The first sound we hear on this morning is not the chanting of monks or pilgrims but the unison shouts of soldiers returning to barracks behind our hotel. In the grounds their riot gear is laid out - for inspection or easy access? The riots in Lhasa in early 2008 also sparked protests here. It's alleged that 19 people died, but some think more. It's hard to know what tensions exist here - all seems peaceful and tourists have been allowed back since last July - but the town is visibly divided into three parts. There's the old Tibetan side, the Hui Muslims in the middle and Han Chinese at the other end, where big new buildings are going up. There are CCTV cameras on the main street and soldiers' barracks dotted about the valley.
The monastery is a huge complex of several temples, college buildings and hundreds of monks' houses. There's a constant stream of weary pilgrims circulating, uttering prayers, fingering prayer beads and turning prayer wheels. The air is thick with prayers. Most of the pilgrims are in traditional Tibetan dress - layers and layers and thick (yak-skin?) overcoats with overlong sleeves. Many of the women wear striped aprons, heavy jewellery and a face mask - to protect from dust/sun/cold. It's a fascinating ancient ritual but the pilgrims look shockingly poor and scruffy, with thin weather-beaten faces, compared to the well-dressed monks in clean maroon robes, good shoes and their chubby well-scrubbed faces. But that's how it always is. We meet a young monk, Gedun, who wants to practise his English. He's from a herder's family in Qinghai, the province northeast of Tibet. He studies Buddhist philosophy, and will do for many years to come. We meet him for tea a couple of times and talk about life, the universe and, uh, Barack Obama. When we ask about the monks with gold watches, and mobile phones , laden with shopping or tucking into big meals in some of the nicer restaurants in town, Gedun explains that many come from wealthy families and have "business in China". This makes it even more difficult to watch pilgrims kow-towing to monks in the street.

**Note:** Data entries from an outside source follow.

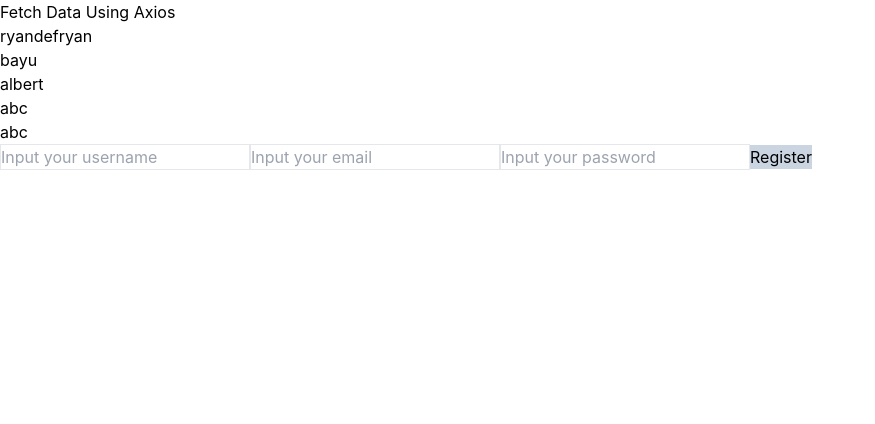
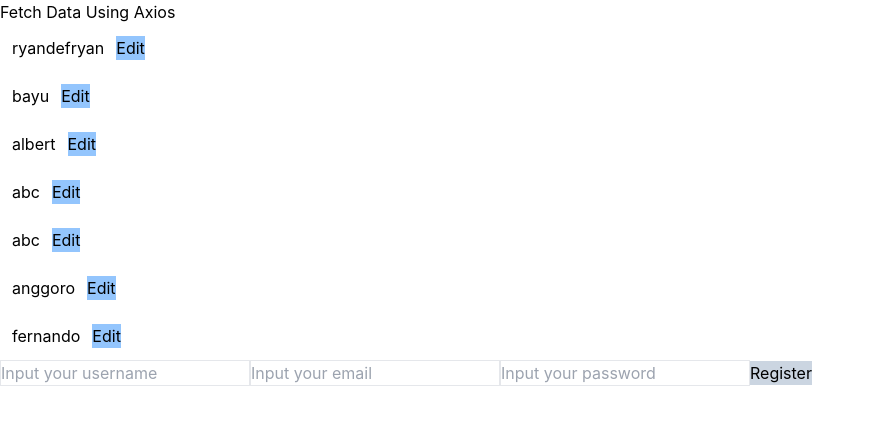
Before and after one commit to masdefry/JCWD2502_Frontend, a React (Create React App) app in the folder ecommerce/: page / in a window 1280 px wide. Shown: the top 424 px of the page, without its empty margins (0-875 px from the left). Built offline with nearby package versions, Linux system fonts and the light colour scheme; data requests are answered from the project's data file.

Commit message:
Edit Data

```diff
--- a/ecommerce/db/db.json
+++ b/ecommerce/db/db.json
@@ -29,6 +29,18 @@
       "email": "abc@gmail.com",
       "password": "Abc12345",
       "id": 5
+    },
+    {
+      "username": "anggoro",
+      "email": "anggoro@gmail.com",
+      "password": "Abc12345",
+      "id": 6
+    },
+    {
+      "username": "fernando",
+      "email": "fernando@gmail.com",
+      "password": "Abc12345",
+      "id": 7
     }
   ]
 }
--- a/ecommerce/src/Pages/FetchPage/Index.jsx
+++ b/ecommerce/src/Pages/FetchPage/Index.jsx
@@ -52,6 +52,7 @@
 export default function FetchPage(){
 
     const [dataUsers, setDataUsers] = useState([])
+    const [idToEdit, setIdToEdit] = useState(0)
 
     const _inputUsername = useRef()
     const _inputEmail = useRef()
@@ -79,8 +80,9 @@
 
             // 2. Validasi setiap inputan
             // 3. Simpan data ke db.json
-            const response = await axios.post(`http://localhost:5000/user`, dataToSend)
+            const response = await axios.post(`http://localhost:5000/users`, dataToSend)
             alert('Register Success')
+            fetchData()
         } catch (error) {
             alert('Register Failed')
         }
@@ -98,9 +100,23 @@
             {
                 dataUsers.map((value, index) => {
                     return(
-                        <h1 key={value.id}>
-                            {value.username}
-                        </h1>
+                        <>
+                            <div className="py-3 px-3">
+                                {
+                                    idToEdit === value.id?
+                                        <input type="text" value={value.username} className="border" />
+                                    :
+                                        <span key={value.id}>
+                                            {value.username}
+                                        </span>
+                                }
+                                <span>
+                                    <button onClick={() => setIdToEdit(value.id)} className="bg-blue-300 mx-3">
+                                        Edit
+                                    </button>
+                                </span>
+                            </div>
+                        </>
                     )
                 })
             }
```
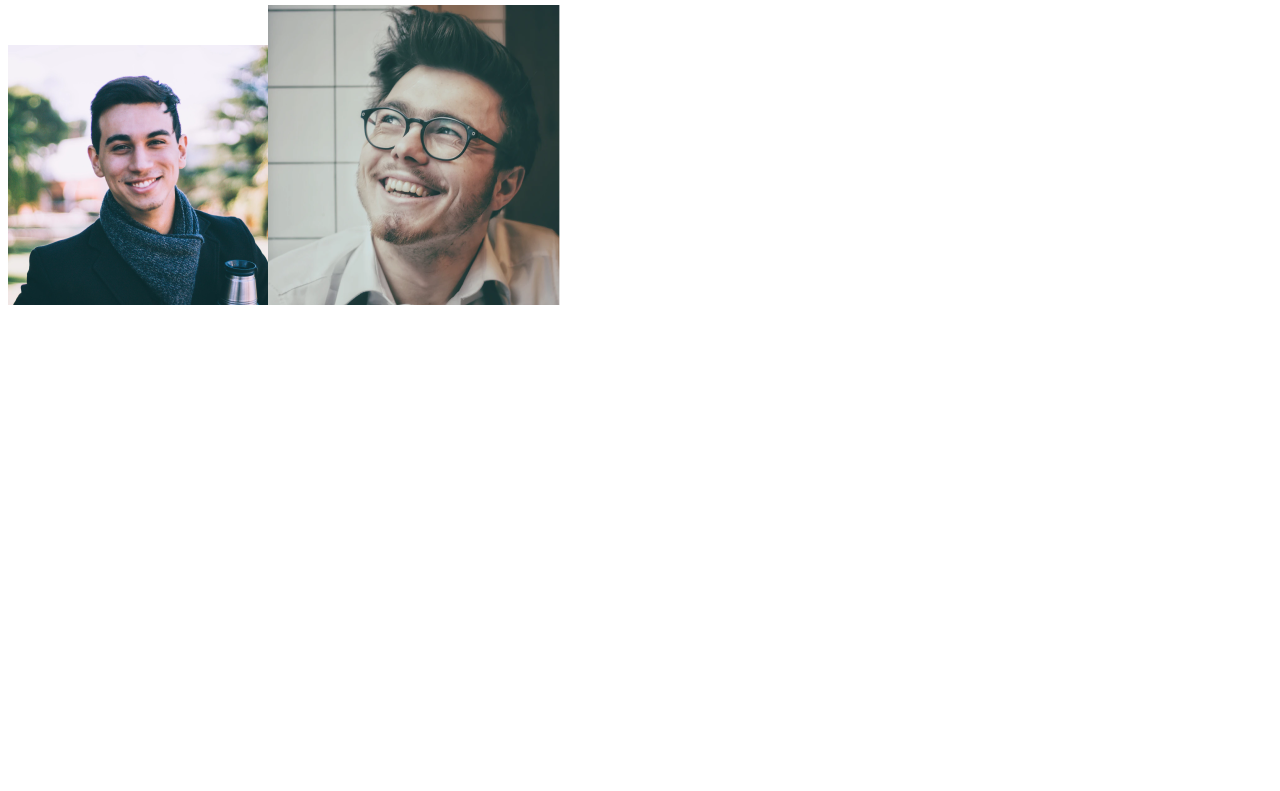
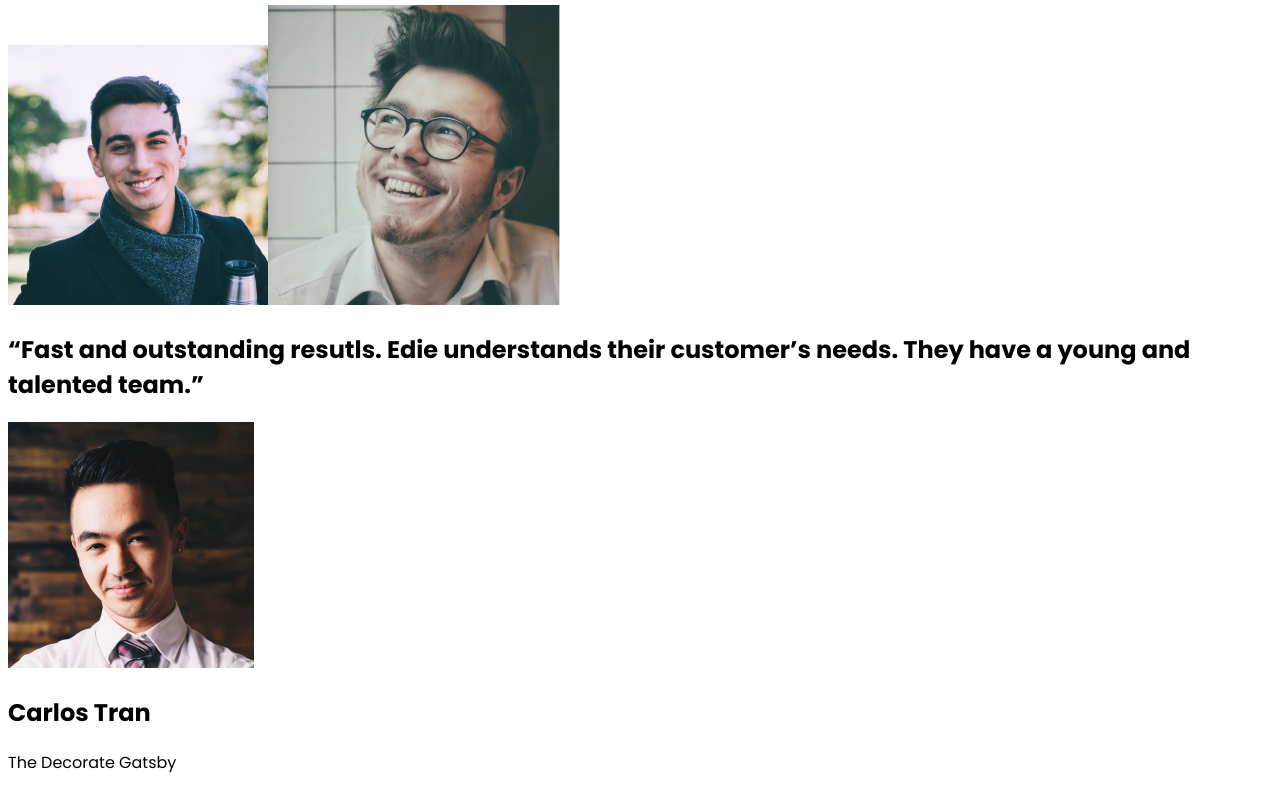
Before and after one commit to Md-FarhadHossain/eduie-homepage, a React (Create React App) app: page / in a window 1280 px wide. Shown: the part 6269-7060 px from the top of the page. Before the commit the page ends 6589 px from the top, so only its background shows below. Built offline with nearby package versions, Linux system fonts and the light colour scheme; the HTML template or start-up script is replaced by a standard one.

Commit message:
review secion added

```diff
--- a/src/pages/HomePage/Home/Home.jsx
+++ b/src/pages/HomePage/Home/Home.jsx
@@ -1,6 +1,7 @@
 import React from 'react'
 import Hero from '../Hero/Hero'
 import Newsletter from '../Newsletter/Newsletter'
+import Review from '../Review/Review'
 import Services from '../Services/Services'
 import ShowServices from '../ShowServices/ShowServices'
 import Team from '../Team/Team'
@@ -13,6 +14,7 @@ const Home = () => {
         <Services />
         <ShowServices />
         <Team />
+        <Review />
     </div>
   )
 }
--- /dev/null
+++ b/src/pages/HomePage/Review/Review.jsx
@@ -0,0 +1,20 @@
+import React from 'react'
+import person4 from '../../../assets/person4.png'
+
+
+const Review = () => {
+  return (
+    <section className="container mx-auto px-4 lg:px-0 py-52">
+        <h1 className="lg:text-4xl text-3xl text-semibold lg:w-[60%]  w-full leading-snug">“Fast and outstanding resutls. Edie understands their customer’s needs. They have a young and talented team.”    </h1>
+        <div className='flex items-center gap-5 mt-12'>
+            <div><img className='w-20 rounded-2xl' src={person4} alt="person" /></div>
+            <div className='grid gap-2'>
+                <h2 className="text-xl font-semibold">Carlos Tran</h2>
+                <p>The Decorate Gatsby</p>
+            </div>
+        </div>
+    </section>
+  )
+}
+
+export default Review
```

The surrounding landscape is dry and almost treeless. There are grassy hills on both sides of the valley leading to distant snow-capped mountains. Farther off up the valley are vast expanses of grasslands, but it's late in the year now and the herders have returned to their villages. The weather is perfect for walking and we climb to a peak with prayer flags, in the middle of a horseshoe ridge that gives extensive views all around. From up here we can see a longer ridge across up the valley, which we attempt the next day. The days are sunny but cool, but it feels warmer up on the ridges than down in the town. These are our first long walks since we left India and they're wonderful. Sitting in the long brown grass, looking down on minuscule villages fills us with an exhilarating joy. We have found a beautiful and untouched part of China at last.Back in the monastery we meet Andrea and Gerhard, two German cyclists who have come across from Uzbekistan. They fill us with Bicycle Fever. Like all cyclists, they seem to be always eating. With them, we witness the daily assembly of monks, all in their yellow hats, for morning prayers. It makes for great photos. If only we could capture the babbling chants and conch shell hoots as well. At night it's freezing and we wonder how long Andrea and Gerhard can go on in this severe climate. We are struggling to cope with long cold nights in our hotel - it would be perfect if there was heating and reliable hot water, but only on our fifth and last night do we get both.